What I will rave about is Samantha Morton. She got an Oscar nod too, but lost to Angelina Jolie for Girl, Interrupted. Now, I haven’t seen that movie, but it had better be pretty damned good for taking this award away from Morton. For a performance where the actress never utters a word, she deserved it. She’s guarded, but readable. She conveys such a range of emotion, but never once hams it up. Every time she’s on the screen, she demands to be watched. She’s complex though, and you’re never 100% sure what’s going on in her head. You’ll fall in love with her, but not because she’s gorgeous but because she’s a real person that you wish you could get to know. I knew that she was a true gem, and Morton brings that all to the flesh. No disrespect for Rosie, but I simply can’t believe she’d be as good as Morton is.

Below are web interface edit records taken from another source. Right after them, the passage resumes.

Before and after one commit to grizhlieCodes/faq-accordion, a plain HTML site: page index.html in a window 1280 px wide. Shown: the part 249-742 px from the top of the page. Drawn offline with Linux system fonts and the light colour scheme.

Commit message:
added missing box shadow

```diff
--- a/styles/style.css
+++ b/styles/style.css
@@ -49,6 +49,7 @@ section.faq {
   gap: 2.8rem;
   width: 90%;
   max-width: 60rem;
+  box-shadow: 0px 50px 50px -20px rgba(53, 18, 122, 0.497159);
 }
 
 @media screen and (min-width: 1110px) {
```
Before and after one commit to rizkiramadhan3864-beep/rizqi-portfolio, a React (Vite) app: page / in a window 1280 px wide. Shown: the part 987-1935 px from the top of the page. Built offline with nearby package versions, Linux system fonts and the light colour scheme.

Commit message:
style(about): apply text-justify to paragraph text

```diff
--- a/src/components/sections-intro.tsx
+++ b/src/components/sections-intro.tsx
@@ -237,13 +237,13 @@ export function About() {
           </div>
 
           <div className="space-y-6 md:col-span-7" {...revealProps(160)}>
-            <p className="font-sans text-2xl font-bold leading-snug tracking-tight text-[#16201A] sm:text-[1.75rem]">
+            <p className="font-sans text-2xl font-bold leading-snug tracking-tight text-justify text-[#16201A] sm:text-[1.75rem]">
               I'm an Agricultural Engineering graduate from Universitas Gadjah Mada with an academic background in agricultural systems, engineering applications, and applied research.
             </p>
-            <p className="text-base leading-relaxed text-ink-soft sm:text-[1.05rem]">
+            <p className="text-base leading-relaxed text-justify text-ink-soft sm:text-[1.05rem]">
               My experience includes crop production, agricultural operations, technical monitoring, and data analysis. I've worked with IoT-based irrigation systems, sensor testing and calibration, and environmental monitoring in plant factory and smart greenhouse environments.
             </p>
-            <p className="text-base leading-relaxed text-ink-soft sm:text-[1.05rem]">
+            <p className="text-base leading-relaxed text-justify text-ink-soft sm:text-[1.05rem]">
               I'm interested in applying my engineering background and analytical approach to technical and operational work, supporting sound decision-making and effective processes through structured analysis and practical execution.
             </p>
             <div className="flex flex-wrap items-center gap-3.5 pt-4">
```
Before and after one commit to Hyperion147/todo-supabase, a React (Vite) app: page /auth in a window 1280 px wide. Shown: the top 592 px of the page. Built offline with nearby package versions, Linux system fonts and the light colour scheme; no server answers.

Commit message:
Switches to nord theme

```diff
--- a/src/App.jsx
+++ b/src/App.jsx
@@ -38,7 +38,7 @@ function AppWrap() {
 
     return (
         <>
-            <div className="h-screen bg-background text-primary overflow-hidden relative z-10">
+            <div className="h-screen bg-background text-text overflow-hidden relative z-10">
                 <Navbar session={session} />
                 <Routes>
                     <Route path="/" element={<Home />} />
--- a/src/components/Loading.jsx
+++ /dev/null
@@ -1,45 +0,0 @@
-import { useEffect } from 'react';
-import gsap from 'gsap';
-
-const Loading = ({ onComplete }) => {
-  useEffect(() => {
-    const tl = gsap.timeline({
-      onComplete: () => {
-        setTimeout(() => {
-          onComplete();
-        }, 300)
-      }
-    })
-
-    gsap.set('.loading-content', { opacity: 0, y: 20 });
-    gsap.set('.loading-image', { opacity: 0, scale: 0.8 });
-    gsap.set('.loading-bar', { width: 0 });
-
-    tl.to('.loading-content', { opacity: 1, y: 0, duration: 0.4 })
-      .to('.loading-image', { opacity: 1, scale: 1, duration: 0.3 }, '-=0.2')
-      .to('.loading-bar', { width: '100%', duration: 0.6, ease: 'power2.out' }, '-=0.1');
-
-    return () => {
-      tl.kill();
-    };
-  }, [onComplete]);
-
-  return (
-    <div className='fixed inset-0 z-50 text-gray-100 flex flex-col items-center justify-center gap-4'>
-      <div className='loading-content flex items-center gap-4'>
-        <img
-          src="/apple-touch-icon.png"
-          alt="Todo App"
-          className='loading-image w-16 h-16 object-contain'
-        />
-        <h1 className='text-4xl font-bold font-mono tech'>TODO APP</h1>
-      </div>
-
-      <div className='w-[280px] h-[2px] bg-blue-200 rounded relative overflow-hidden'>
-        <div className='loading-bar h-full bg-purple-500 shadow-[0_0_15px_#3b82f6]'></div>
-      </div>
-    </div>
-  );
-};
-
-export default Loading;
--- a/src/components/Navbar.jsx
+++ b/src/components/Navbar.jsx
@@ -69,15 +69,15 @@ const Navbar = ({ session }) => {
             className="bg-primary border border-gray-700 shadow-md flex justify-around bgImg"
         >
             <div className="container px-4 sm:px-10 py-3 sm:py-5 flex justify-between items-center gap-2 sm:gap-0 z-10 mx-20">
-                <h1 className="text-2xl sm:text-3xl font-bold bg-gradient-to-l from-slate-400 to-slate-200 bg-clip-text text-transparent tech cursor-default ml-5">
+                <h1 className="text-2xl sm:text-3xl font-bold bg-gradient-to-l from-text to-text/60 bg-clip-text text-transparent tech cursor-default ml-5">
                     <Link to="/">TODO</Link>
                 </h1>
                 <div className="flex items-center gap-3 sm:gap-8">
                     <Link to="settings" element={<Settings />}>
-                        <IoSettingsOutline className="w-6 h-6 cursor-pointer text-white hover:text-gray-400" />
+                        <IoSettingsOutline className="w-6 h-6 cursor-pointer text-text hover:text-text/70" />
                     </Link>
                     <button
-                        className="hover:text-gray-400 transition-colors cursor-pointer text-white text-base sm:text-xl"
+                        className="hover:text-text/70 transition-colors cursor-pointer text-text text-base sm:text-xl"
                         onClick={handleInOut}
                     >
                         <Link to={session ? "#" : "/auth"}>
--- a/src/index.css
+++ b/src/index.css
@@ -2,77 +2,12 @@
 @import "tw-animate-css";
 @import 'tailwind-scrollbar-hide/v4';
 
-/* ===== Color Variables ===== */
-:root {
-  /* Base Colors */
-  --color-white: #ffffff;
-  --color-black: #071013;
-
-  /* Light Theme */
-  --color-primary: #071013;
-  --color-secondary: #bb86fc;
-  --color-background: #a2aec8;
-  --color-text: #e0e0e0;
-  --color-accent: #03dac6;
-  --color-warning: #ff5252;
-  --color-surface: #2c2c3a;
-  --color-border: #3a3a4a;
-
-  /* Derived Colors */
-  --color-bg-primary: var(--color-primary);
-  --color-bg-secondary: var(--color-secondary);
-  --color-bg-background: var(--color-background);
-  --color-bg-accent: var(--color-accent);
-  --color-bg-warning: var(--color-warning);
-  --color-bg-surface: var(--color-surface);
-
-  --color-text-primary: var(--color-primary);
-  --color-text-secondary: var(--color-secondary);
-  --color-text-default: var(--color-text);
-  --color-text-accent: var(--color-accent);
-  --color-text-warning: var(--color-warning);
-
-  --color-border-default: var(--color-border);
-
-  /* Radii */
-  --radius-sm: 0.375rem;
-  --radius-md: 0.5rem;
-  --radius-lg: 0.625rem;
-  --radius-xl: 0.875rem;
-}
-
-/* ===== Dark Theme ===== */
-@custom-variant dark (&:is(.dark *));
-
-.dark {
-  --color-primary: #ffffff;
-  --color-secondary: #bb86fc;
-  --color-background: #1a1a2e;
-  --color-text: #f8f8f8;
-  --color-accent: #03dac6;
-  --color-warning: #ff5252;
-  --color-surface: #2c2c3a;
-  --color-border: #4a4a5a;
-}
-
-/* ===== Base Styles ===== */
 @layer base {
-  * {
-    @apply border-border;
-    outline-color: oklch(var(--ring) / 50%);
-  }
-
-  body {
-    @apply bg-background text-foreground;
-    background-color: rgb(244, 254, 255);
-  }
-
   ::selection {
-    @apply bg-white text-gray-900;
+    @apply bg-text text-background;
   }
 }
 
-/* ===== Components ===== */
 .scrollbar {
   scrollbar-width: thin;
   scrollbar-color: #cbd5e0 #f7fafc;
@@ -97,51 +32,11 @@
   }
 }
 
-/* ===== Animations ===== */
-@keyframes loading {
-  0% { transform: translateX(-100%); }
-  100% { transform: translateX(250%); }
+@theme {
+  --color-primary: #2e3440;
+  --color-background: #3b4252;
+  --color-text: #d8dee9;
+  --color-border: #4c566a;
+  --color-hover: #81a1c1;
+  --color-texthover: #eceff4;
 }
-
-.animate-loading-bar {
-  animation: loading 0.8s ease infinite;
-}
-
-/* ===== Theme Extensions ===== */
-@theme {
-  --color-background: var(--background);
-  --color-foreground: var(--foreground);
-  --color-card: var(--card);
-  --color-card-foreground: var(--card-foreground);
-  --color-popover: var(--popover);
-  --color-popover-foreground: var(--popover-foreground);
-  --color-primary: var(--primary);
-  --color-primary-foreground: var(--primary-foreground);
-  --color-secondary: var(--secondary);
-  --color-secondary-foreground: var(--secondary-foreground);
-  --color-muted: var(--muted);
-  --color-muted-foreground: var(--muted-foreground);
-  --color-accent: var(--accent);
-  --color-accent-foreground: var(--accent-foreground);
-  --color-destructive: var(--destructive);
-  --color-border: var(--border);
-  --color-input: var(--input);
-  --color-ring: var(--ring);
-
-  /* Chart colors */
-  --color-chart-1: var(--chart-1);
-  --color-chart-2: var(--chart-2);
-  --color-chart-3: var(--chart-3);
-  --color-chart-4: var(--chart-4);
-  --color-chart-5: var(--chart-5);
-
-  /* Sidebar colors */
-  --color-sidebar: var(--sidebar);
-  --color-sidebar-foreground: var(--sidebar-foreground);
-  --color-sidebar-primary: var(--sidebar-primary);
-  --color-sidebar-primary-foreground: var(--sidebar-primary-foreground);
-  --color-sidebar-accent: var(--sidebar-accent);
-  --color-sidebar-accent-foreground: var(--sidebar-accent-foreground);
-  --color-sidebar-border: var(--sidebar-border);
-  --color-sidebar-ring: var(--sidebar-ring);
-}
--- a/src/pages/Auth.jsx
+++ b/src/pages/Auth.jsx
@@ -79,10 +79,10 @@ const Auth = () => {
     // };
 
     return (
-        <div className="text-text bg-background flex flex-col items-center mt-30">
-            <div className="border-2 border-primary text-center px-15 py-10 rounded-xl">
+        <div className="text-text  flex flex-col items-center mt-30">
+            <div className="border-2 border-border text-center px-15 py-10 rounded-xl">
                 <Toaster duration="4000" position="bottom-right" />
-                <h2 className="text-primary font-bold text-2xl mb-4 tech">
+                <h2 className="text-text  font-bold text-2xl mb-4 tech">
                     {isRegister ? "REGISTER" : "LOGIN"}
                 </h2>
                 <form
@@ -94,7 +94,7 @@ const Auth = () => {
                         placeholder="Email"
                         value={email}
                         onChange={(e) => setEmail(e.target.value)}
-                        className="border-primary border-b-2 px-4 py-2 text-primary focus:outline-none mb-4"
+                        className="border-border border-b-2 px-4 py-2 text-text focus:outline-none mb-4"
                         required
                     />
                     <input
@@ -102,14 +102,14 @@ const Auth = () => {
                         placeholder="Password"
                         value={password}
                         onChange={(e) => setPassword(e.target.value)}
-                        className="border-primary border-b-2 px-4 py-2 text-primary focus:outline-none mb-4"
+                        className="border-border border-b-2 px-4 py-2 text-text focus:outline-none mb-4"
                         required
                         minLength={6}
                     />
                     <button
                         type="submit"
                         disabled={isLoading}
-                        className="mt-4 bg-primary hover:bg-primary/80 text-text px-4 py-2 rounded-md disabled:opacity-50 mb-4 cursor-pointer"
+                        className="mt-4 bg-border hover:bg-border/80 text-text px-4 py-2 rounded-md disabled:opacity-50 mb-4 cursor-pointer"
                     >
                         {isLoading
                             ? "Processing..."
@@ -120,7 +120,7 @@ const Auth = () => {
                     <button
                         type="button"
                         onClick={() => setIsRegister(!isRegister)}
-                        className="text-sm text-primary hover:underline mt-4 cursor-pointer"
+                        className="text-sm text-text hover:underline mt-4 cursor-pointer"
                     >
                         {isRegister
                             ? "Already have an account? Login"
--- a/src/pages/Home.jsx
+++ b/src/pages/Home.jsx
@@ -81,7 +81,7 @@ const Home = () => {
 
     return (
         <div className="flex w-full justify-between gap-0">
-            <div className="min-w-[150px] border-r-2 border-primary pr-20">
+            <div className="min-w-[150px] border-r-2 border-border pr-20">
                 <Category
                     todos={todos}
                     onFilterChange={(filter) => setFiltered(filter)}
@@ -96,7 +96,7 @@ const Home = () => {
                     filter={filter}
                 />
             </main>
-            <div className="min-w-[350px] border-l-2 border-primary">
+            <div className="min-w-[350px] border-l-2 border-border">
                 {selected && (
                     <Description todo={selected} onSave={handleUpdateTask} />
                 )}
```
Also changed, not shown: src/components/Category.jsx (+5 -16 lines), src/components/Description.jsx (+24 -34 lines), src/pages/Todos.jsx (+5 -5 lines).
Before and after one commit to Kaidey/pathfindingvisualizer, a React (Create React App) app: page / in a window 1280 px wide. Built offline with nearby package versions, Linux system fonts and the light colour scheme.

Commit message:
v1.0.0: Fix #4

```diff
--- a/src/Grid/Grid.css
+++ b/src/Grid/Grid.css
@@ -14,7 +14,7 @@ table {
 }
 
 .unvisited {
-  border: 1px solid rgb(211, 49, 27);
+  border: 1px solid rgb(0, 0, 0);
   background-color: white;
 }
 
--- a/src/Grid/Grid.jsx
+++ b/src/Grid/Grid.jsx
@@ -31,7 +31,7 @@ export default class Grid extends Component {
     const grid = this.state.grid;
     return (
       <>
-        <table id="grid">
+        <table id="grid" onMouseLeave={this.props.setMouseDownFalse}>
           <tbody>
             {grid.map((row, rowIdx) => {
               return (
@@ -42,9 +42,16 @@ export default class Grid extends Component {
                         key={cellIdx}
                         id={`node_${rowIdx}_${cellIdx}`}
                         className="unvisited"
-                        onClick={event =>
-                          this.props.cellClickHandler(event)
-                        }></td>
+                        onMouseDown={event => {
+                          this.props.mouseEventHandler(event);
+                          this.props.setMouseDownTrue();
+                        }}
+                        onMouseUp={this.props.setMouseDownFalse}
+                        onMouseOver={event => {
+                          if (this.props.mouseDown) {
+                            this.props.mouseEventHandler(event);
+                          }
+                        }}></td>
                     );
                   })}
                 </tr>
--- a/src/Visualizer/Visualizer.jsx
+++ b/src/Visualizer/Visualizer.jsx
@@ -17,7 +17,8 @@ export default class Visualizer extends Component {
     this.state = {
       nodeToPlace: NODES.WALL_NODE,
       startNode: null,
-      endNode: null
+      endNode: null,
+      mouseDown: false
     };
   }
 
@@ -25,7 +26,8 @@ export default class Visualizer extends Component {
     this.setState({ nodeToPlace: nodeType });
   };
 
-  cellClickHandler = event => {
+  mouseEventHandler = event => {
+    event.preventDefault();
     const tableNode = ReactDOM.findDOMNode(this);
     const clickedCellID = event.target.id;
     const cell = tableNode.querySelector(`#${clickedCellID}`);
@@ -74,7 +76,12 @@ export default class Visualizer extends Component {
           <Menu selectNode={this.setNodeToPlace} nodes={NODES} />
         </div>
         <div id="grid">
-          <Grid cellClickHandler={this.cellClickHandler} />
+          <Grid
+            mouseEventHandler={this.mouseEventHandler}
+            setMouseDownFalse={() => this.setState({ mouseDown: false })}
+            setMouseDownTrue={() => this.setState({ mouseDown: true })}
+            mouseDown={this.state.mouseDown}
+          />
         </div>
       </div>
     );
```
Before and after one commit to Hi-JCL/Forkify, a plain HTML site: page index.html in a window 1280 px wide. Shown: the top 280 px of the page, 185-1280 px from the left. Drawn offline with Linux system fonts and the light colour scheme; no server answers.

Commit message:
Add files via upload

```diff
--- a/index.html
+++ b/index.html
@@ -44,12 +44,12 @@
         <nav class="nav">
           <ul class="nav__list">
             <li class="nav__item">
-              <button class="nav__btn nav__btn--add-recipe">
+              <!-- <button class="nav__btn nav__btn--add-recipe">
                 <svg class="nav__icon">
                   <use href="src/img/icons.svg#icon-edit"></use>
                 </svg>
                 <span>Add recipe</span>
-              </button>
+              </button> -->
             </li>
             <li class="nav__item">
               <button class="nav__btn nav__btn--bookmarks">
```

I kind of dig Woody Allen’s homage to the time, and the lavish lifestyle that celebrities of the time would strive for, so that’s cool to see. The fashion was spot on which is normally something I don’t notice, but in this case it really lent to the moods of the piece. You could tell what sort of day Ray is having based on how he’s dressed, so it sets the stage in a big way. And you can also feel the rift between Ray and Hattie because of how differently they dress (really!).
I’ll also mention that I liked that scene that had three or four different endings, near the end as told by the various narrators. That was pretty classic and I thought the film needed that sort of thing to break some of the tension.
Apart from that, I found the film enjoyable but nothing revolutionary for Penn and Allen. Morton deserves all the accolades here.
Rating: 3/5 Sour Grapes